concentrate their deal-making opportunities with donors (as well as
their retirement bonuses).
For a more optimistic accounting of Montana, see:
Matthew Yglesias: Republicans' 7-point win in last night's Montana
election is great news for Democrats; for more pessimistic views, see:
Andrew O'Hehir: Wake Up, Liberals: There Will Be No 2018 'Blue Wave,' No
Democratic Majority and No Impeachment; and
Ed Kilgore: 6 Takeaways From Montana's Special Election.
Rebecca Traister: Hillary Clinton Is Furious. And Resigned. And Funny.
And Worried. "The surreal post-election life of the woman who would
have been president." Long piece, not unsympathetic, not without
interest, especially on problems of sexual politics. You might also
be interested in
Katie Serena: Hillary Clinton Roasts Donald Trump in Wellseley College
Commencement Speech, where she "even took a whack at humor,"
introducing herself as "the former president of the Wellseley College
Young Republicans" and reminiscing about "how she and her peers were
'furious' over the election of Richard Nixon." She could have used
some of that fury lately, but instead she's "OK."
Joan C Williams: The Dumb Politics of Elite Condescension: Author
also has a book, White Working Class: Overcoming Class Cluelessness
Dave Zirin: A Lynching on the University of Maryland Campus, and
Why I Called the Murder of Richard Collins III a Lynching.
What a bummer this is all turning into. Nor can I say it's different

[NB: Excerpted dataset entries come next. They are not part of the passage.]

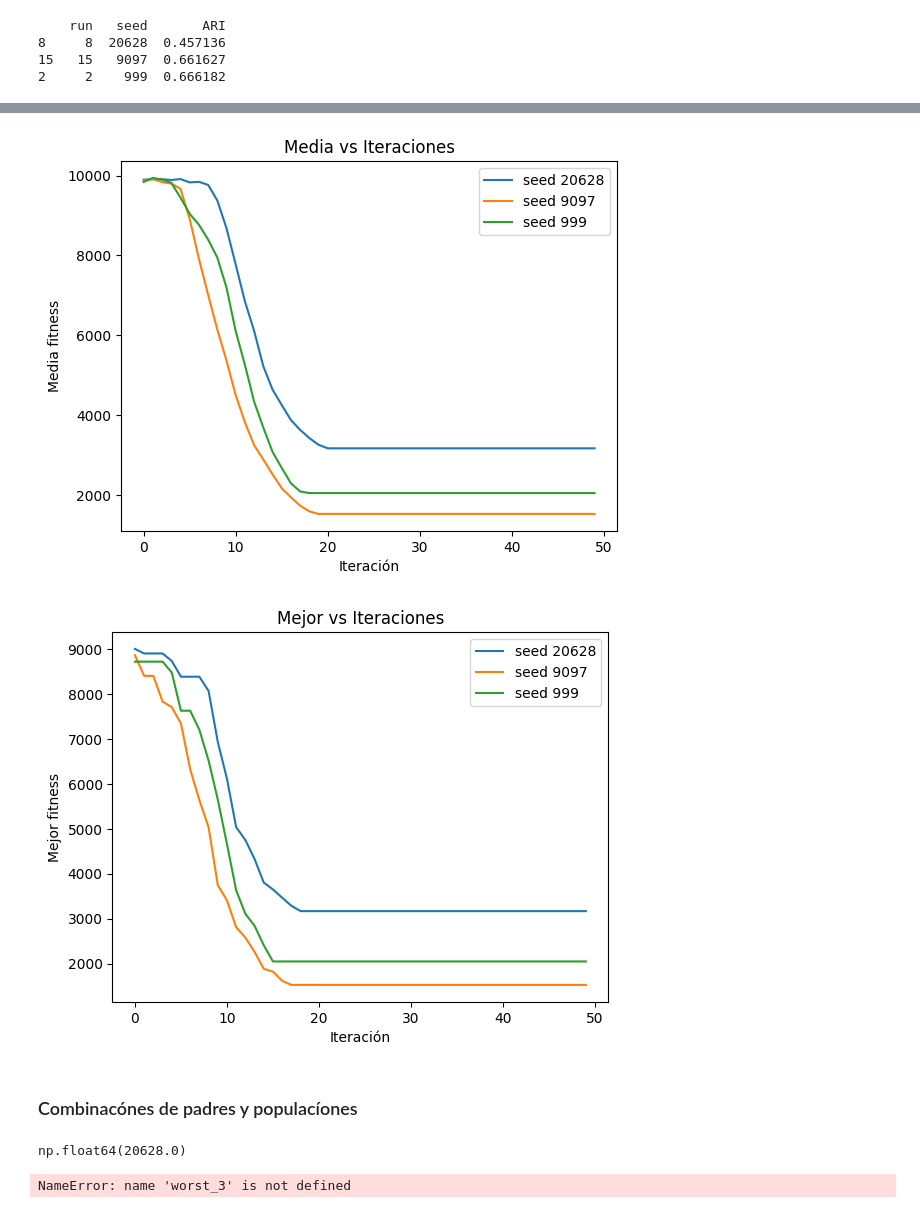
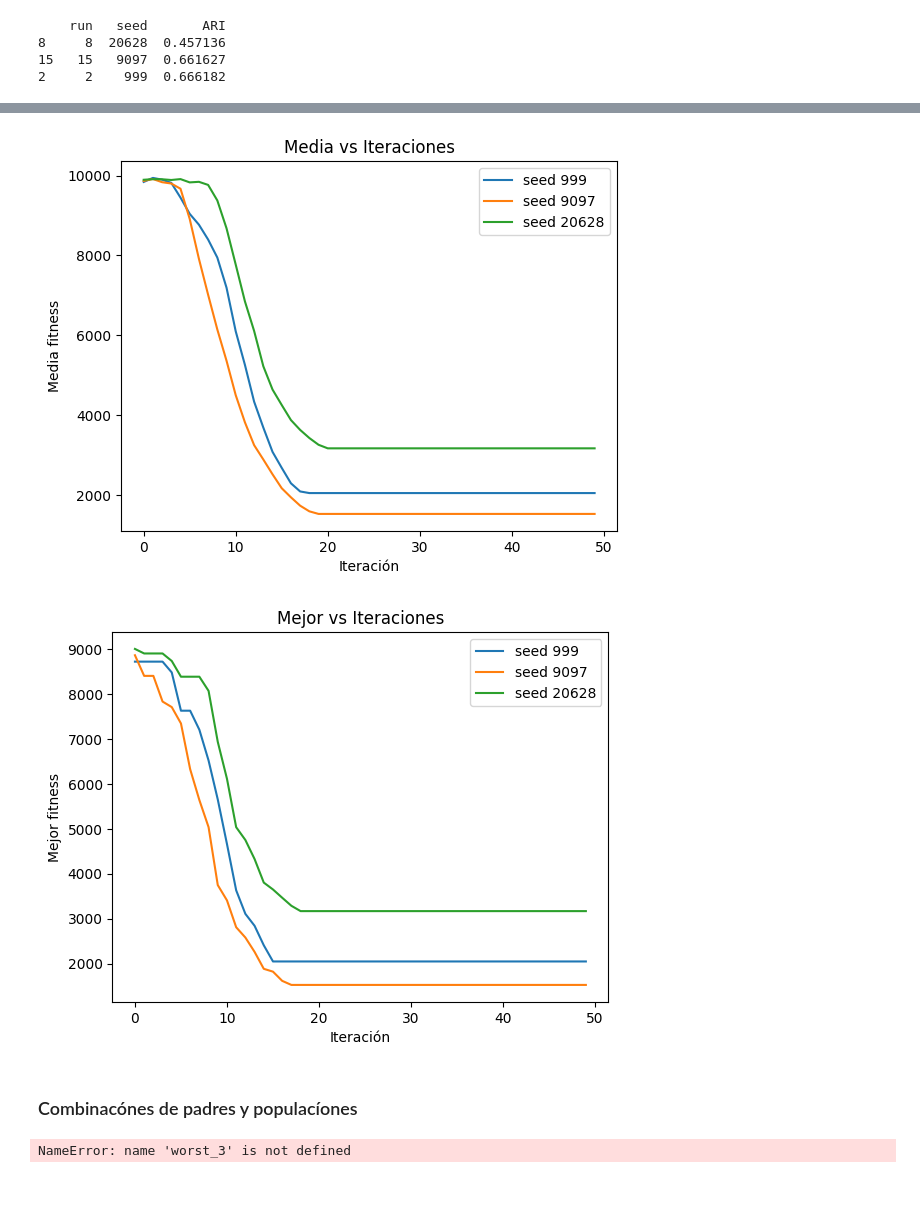
Before and after one commit to Evgesha2022/AB_clustering, a Jupyter notebook: main EDA blobs.ipynb, the cells around one changed output, grey strips where cells are left out. Drawn from its saved outputs; the diff is of its cells as text; code cells hidden in the pictures.

```diff
--- a/main EDA blobs.ipynb
+++ b/main EDA blobs.ipynb
@@ -427,0 +338,19 @@ Name: ARI, dtype: float64
+# %%
+results = []
+import glob
+
+for seed in seeds:
+    pred_file = glob.glob(f"*pred*{seed}*.txt")[0]
+    true_file = glob.glob(f"*true*{seed}*.txt")[0]
+
+    y_pred = np.loadtxt(pred_file)
+    y_true = np.loadtxt(true_file)
+
+    acc = clustering_accuracy(y_true, y_pred)
+
+    results.append({
+        "seed": seed,
+        "accuracy": acc
+    })
+
+df_results_accur = pd.DataFrame(results)
@@ -499,14 +414,20 @@ You should consider upgrading via the 'C:\Users\Евгения\AppData\Local\Pro
 import matplotlib.pyplot as plt
 # %%
 import numpy as np
+import pandas as pd
 
-logs = {}
+rows = []
 
 for seed in worst_seeds:
     media = np.loadtxt(f"log_media_seed_{seed}.txt")
     mejor = np.loadtxt(f"log_mejor_seed_{seed}.txt")
 
-    logs[seed] = {
-        "media": media,
-        "mejor": mejor
-    }
+    for i in range(len(media)):
+        rows.append({
+            "seed": seed,
+            "iter": i,
+            "media": media[i],
+            "mejor": mejor[i]
+        })
+
+df_seed = pd.DataFrame(rows)
@@ -513,8 +438,8 @@ for seed in worst_seeds:
 # %%
 plt.figure()
 
-for seed in worst_seeds:
-    plt.plot(logs[seed]["media"], label=f"seed {seed}")
+for seed, group in df_seed.groupby("seed"):
+    plt.plot(group["iter"], group["media"], label=f"seed {seed}")
 
 plt.title("Media vs Iteraciones")
 plt.xlabel("Iteración")
@@ -522,20 +447,20 @@ plt.ylabel("Media fitness")
 plt.legend()
 plt.show()
 # %% [output]
-[figure, old version]
+[figure, new version]
 # %%
 plt.figure()
 
-for seed in worst_seeds:
-    plt.plot(logs[seed]["mejor"], label=f"seed {seed}")
+for seed, group in df_seed.groupby("seed"):
+    plt.plot(group["iter"], group["mejor"], label=f"seed {seed}")
 
 plt.title("Mejor vs Iteraciones")
 plt.xlabel("Iteración")
 plt.ylabel("Mejor fitness")
 plt.legend()
 plt.show()
 # %% [output]
-[figure, old version]
+[figure, new version]
 # %% [markdown]
 ### Combinacónes de padres y populacíones
 # %%
@@ -551,10 +476,6 @@ configs = [
     (200, 20),
     (200, 40),
 ]
-# %%
-worst_seed
-# %% [output]
-np.float64(20628.0)
 # %%
 
 results = []
```
Also changed, not shown: parts of 22 cells of this notebook, 4 other files.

than I expected. And it's really unhealthy to go through life with so
many occasions to say "I told you so."